New Zealand Medical Association says no party pills
Wednesday, November 1, 2006
The New Zealand Medical Association (NZMA) has warned the public against taking party pills, even though they are legal in New Zealand. This warning comes because Benzylpiperazine, or BZP, can trigger hypothermia, seizures, paranoia, insomnia, anxiety, nausea, vomiting, palpitations and spasms of the muscle. Some of those side effects will occur if the person has taken 4.5 tablets.
Those who do take party pills should not mix them with medication, drugs or alcohol. Also those with mental illnesses are advised to steer clear of the pills.
Ross Boswell, chairman of the medical association, said: "There were growing concerns about the safety of BZP-based party pills," and the legality of the pills is coming under fire. "If people insist on taking the pills, they should make sure they stick to the manufacturer's recommended dose, of one or two pills, and not combine them with other stimulants."
A study done at the Christchurch Hospital has shown that 61 patients had been to the emergency department a total of 80 times.

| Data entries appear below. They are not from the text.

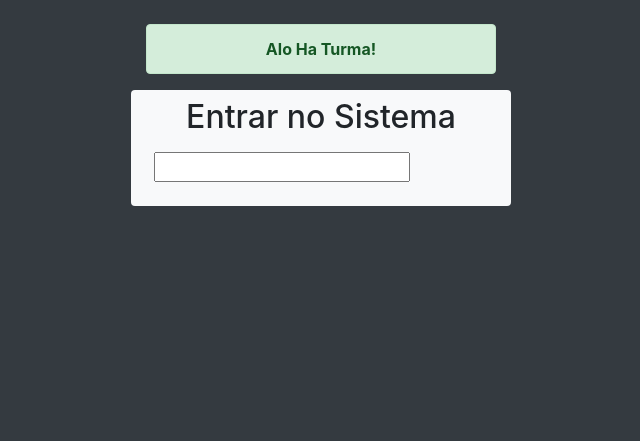
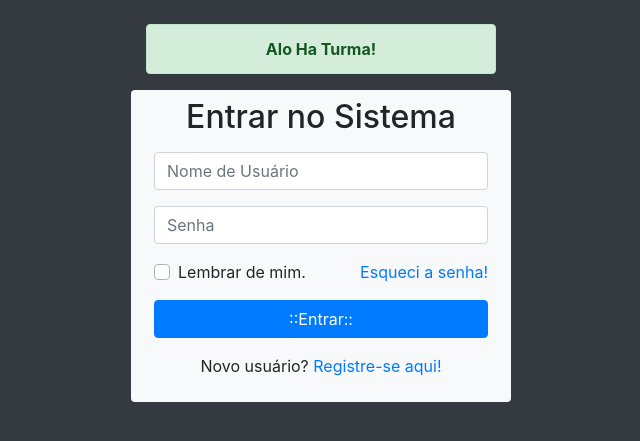
Before and after one commit to Andre-Dalabeneta/login, a PHP site: page /login/ in a window 1280 px wide. Shown: the top 441 px of the page, without its empty margins (319-959 px from the left). Run offline with PHP 8.4, Linux system fonts and the light colour scheme.

Commit message:
Formulário de Login
close#1

```diff
--- a/index.php
+++ b/index.php
@@ -7,13 +7,13 @@
 
 <head>
     <!-- Required meta tags -->
-<meta charset="utf-8">
-<meta name="viewport" content="width=device-width, initial-scale=1, shrink-to-fit=no">
+    <meta charset="utf-8">
+    <meta name="viewport" content="width=device-width, initial-scale=1, shrink-to-fit=no">
 
-<!-- Bootstrap CSS -->
-<link rel="stylesheet" href="https://stackpath.bootstrapcdn.com/bootstrap/4.3.1/css/bootstrap.min.css" integrity="sha384-ggOyR0iXCbMQv3Xipma34MD+dH/1fQ784/j6cY/iJTQUOhcWr7x9JvoRxT2MZw1T" crossorigin="anonymous">
+    <!-- Bootstrap CSS -->
+    <link rel="stylesheet" href="https://stackpath.bootstrapcdn.com/bootstrap/4.3.1/css/bootstrap.min.css" integrity="sha384-ggOyR0iXCbMQv3Xipma34MD+dH/1fQ784/j6cY/iJTQUOhcWr7x9JvoRxT2MZw1T" crossorigin="anonymous">
 
-<title>Sistema de login</title>
+    <title>Sistema de login</title>
 </head>
 
 <body class="bg-dark">
@@ -30,16 +30,57 @@
         </section>
         <!-- Formulário e login -->
         <section class="row">
-            <div class="col-lg-4 offset-lg-4 bg-light rounded"
-            id="caixaLogin">
+            <div class="col-lg-4 offset-lg-4 bg-light rounded" id="caixaLogin">
                 <h2 class="text-center mt-2">
                     Entrar no Sistema
                 </h2>
-                <form action="#" method="post" class="p-2"
-                id="formLogin">
+
+                <form action="#" method="post" class="p-2" id="formLogin">
+
                     <div class="form-group">
-                        <input type="text" name="" id="">
+
+                        <input type="text" name="nomeUsuario" id="nomeUsuario" placeholder="Nome de Usuário" class="form-control">
+
                     </div>
+
+                    <div class="form-group">
+
+                        <input type="password" name="senhaUsuario"
+                        id="senhaUsuario" placeholder="Senha" class="form-control">
+
+                    </div>
+
+                    <div class="form-group">
+
+                        <div class="custom-control custom-checkbox">
+
+                            <input type="checkbox" name="lembrar" id="lembrar"
+                            class="custom-control-input">
+
+                            <label for="lembrar" class="custom-control-label">
+                                Lembrar de mim.
+                            </label>
+
+                            <a href="#" class="float-right" id="btnEsqueci">
+                                Esqueci a senha!
+                            </a>
+
+                        </div>
+                    </div>
+
+                    <div class="form-group">
+                        <input type="submit" value="::Entrar::"
+                        name="btnEntrar" id="btnEntrar"
+                        class="btn btn-primary btn-block">
+                    </div>
+
+                    <div class="form-group">
+                        <p class="text-center">
+                            Novo usuário? <a href="#" id="btnRegistrar">
+                            Registre-se aqui!
+                        </a></p>
+                    </div>
+
                 </form>
             </div>
         </section>
```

Of those 80 times, 15 of them were toxic seizures and two patients presented life threatening conditions.
The pills are often sold as "herbal highs" but according to Boswell, there is nothing "herbal" about them as they were first made to treat cattle that had worms.
Boswell said: "Further research on the effects of BZP is soon to be released by the Health Minister," as the New Zealand government is debating whether or not they should be banned or have their sale restricted.
- "Doctors warn against party pills" — , November 1, 2006
- Nzpa. "Stay away from party pills, warn medics" — , November 1, 2006